Before I began writing, thoughts rolled through my head like water in a stream, and it didn’t matter. However, when I began writing, slowly, gradually, I began to notice my thoughts, and momentarily, holding them up to the light like lucky pennies. For example, one day, I was at church and happened to see an unhappy four-year-old that didn’t want to sit with his Primary “Sunbeam” class. The first thought that sprang to mind was, He doesn’t want to be a Sunbeam, does he? Before, it would’ve just been a passing thought. But this time, I paid attention. It became the title of a short story I wrote, “Petey Didn’t Want to be a Sunbeam” that was later published in a children’s magazine.
The same idea applies to voice. Pay attention to those thoughts that spontaneously flow through your mind. Hold onto them and jot them down. Thoughts are words, and words are the language of writing. They will pave the way forward as you write.
Tip #6: Revision
Revision may not seem like the most exciting thing in the world, but when it comes to writing, there’s nothing better. No matter how awful my first draft might be, I’ve learned over the years that revision is the lifeblood of writing. In fact, it’s often said that writing is revision.
There you go. So how does revision pertain to voice? Each time I revise, new words and phrases come to mind. A better, stronger voice emerges. My writing gets better—and yours will too. So, let’s get to it. Prime, pump, and polish that writing voice.
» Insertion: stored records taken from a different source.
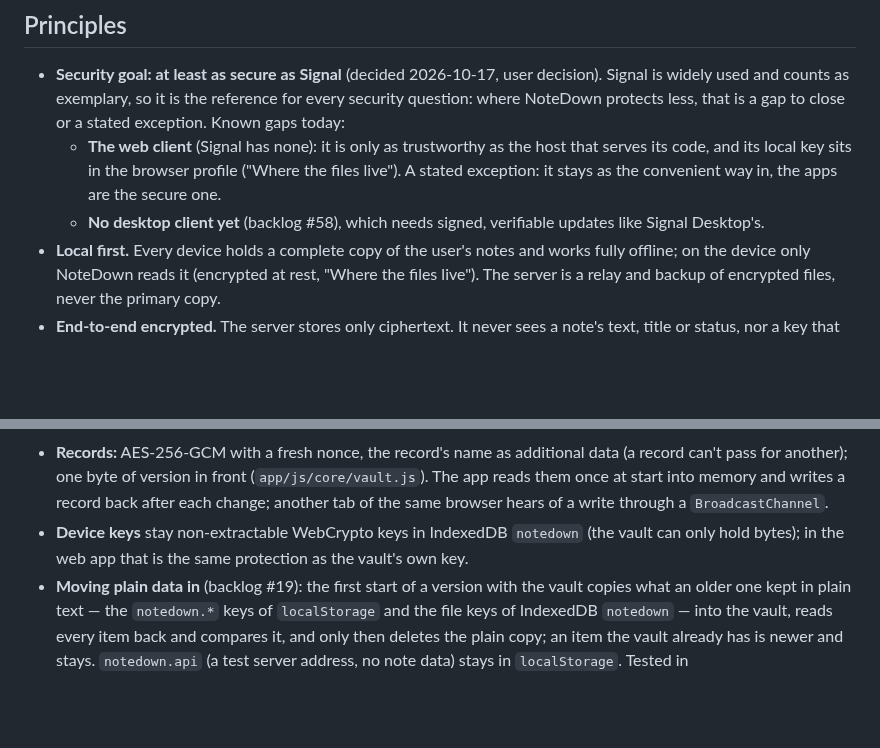
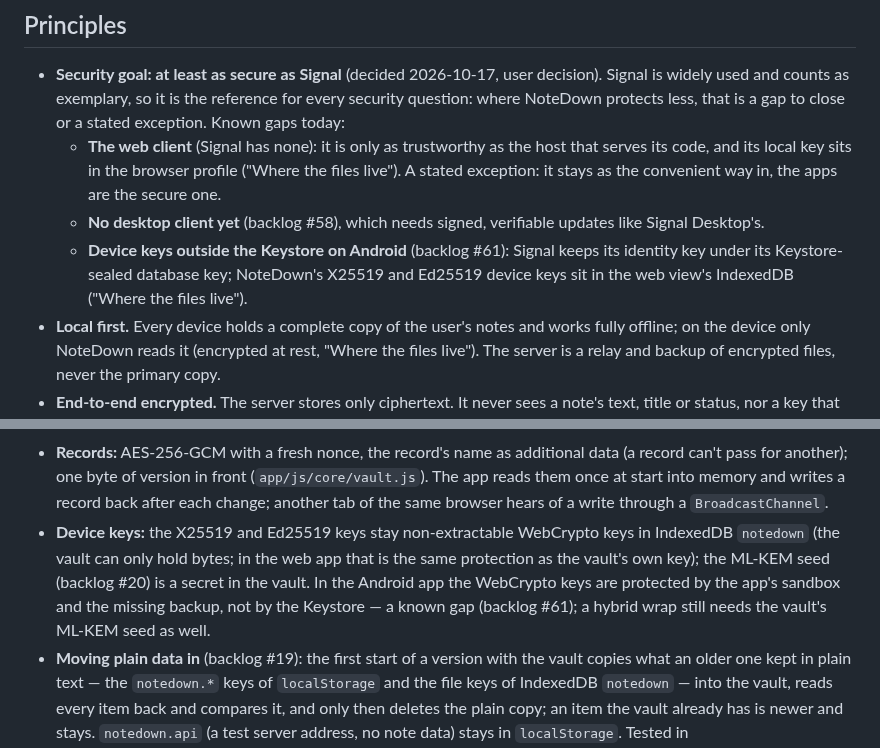
Before and after one commit to Sarrdai/NoteDown, a Markdown page: docs/sync-and-sharing.md, 2 parts joined by grey strips. Rendered like a GitHub page; blank space fills up the shorter version.

```diff
--- a/docs/sync-and-sharing.md
+++ b/docs/sync-and-sharing.md
@@ -37,6 +37,10 @@ and the sample simulates everything without a server.
     convenient way in, the apps are the secure one.
   - **No desktop client yet** (backlog #58), which needs signed,
     verifiable updates like Signal Desktop's.
+  - **Device keys outside the Keystore on Android** (backlog #61):
+    Signal keeps its identity key under its Keystore-sealed database
+    key; NoteDown's X25519 and Ed25519 device keys sit in the web view's
+    IndexedDB ("Where the files live").
 - **Local first.** Every device holds a complete copy of the user's
   notes and works fully offline; on the device only NoteDown reads it
   (encrypted at rest, "Where the files live"). The server is a relay and backup
@@ -138,9 +142,13 @@ copied files.
   in front (`app/js/core/vault.js`). The app reads them once at start
   into memory and writes a record back after each change; another tab of
   the same browser hears of a write through a `BroadcastChannel`.
-- **Device keys** stay non-extractable WebCrypto keys in IndexedDB
-  `notedown` (the vault can only hold bytes); in the web app that is the
-  same protection as the vault's own key.
+- **Device keys:** the X25519 and Ed25519 keys stay non-extractable
+  WebCrypto keys in IndexedDB `notedown` (the vault can only hold bytes;
+  in the web app that is the same protection as the vault's own key);
+  the ML-KEM seed (backlog #20) is a secret in the vault. In the Android
+  app the WebCrypto keys are protected by the app's sandbox and the
+  missing backup, not by the Keystore — a known gap (backlog #61); a
+  hybrid wrap still needs the vault's ML-KEM seed as well.
 - **Moving plain data in** (backlog #19): the first start of a version
   with the vault copies what an older one kept in plain text — the
   `notedown.*` keys of `localStorage` and the file keys of IndexedDB
```
Also changed, not shown: FEATURE_BACKLOG.md (+2 -1 lines).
Lori Mortensen is an award-winning children’s author of more than 100 books. and 500 stories and articles. Recent releases include NONSENSE! The Curious Story of Edward Gorey, If Wendell Had a Walrus, illustrated by New York Times bestselling author/illustrator Matt Phelan, Away with Words, the Daring Story of Isabella Bird, Mousequerade Ball, Chicken Lily, and Cowpoke Clyde Rides the Range, a sequel to Amazon bestseller Cowpoke Clyde and Dirty Dawg. Awards for Lori’s books include NSTA/CBC Outstanding Science Trade Book for K-12, Smithsonian’s Notable Book for Children, IWLA Book of the Year Award, and Rhyme Revolution’s Best in Rhyme. Lori has taught at The Institute of Children’s Literature for 15 years and has been a contest judge.